Stored data entries:
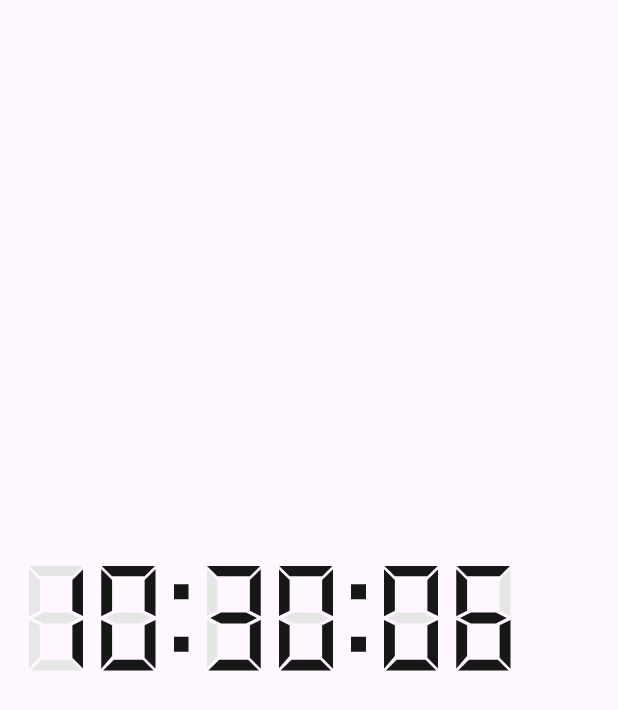
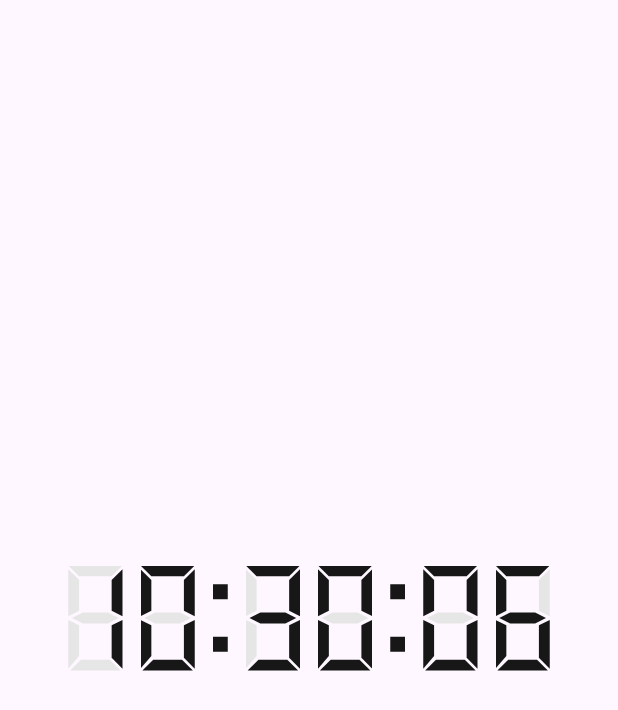
Before and after one commit to CodeAndThink/Sample-Flutter-Digital-Clock, a Flutter app: the screen it shows after launch, on a phone screen of 412 x 824 dp. Shown: the top 710 px of the screen. Run offline on Flutter 3.47's test engine with Material 3 defaults, Android fonts, the phone set to English and light mode, and no system bars.

Commit message:
Fix the position of clock and add some screenshots

```diff
--- a/lib/views/home.dart
+++ b/lib/views/home.dart
@@ -40,15 +40,16 @@ class _HomeScreenState extends State<HomeScreen> {
       height: 70,
       child: AspectRatio(
           aspectRatio: n.length.toDouble() / 1.5,
+          child: Center(
             child: LedDigits(
               string: n,
               spacing: 12,
               numberOfLeds: n.length,
               onColor: const Color(0xFF171717),
               backgroundColor: Colors.transparent,
-                offColor: const Color(0xFFE6E6E6) ,
+              offColor: const Color(0xFFE6E6E6),
             ),
-            ),
+          )),
     );
   }
 }
```
Also changed, not shown: 2 other files. Lines whose indentation alone changed are shown as unchanged.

ASSIGNMENT:
Write out all the records exactly, omitting the images.

WRITTEN REPLY:
Before and after one commit to CodeAndThink/Sample-Flutter-Digital-Clock, a Flutter app: the screen it shows after launch, on a phone screen of 412 x 824 dp. Shown: the top 710 px of the screen. Run offline on Flutter 3.47's test engine with Material 3 defaults, Android fonts, the phone set to English and light mode, and no system bars.

Commit message:
Fix the position of clock and add some screenshots

```diff
--- a/lib/views/home.dart
+++ b/lib/views/home.dart
@@ -40,15 +40,16 @@ class _HomeScreenState extends State<HomeScreen> {
       height: 70,
       child: AspectRatio(
           aspectRatio: n.length.toDouble() / 1.5,
+          child: Center(
             child: LedDigits(
               string: n,
               spacing: 12,
               numberOfLeds: n.length,
               onColor: const Color(0xFF171717),
               backgroundColor: Colors.transparent,
-                offColor: const Color(0xFFE6E6E6) ,
+              offColor: const Color(0xFFE6E6E6),
             ),
-            ),
+          )),
     );
   }
 }
```
Also changed, not shown: 2 other files. Lines whose indentation alone changed are shown as unchanged.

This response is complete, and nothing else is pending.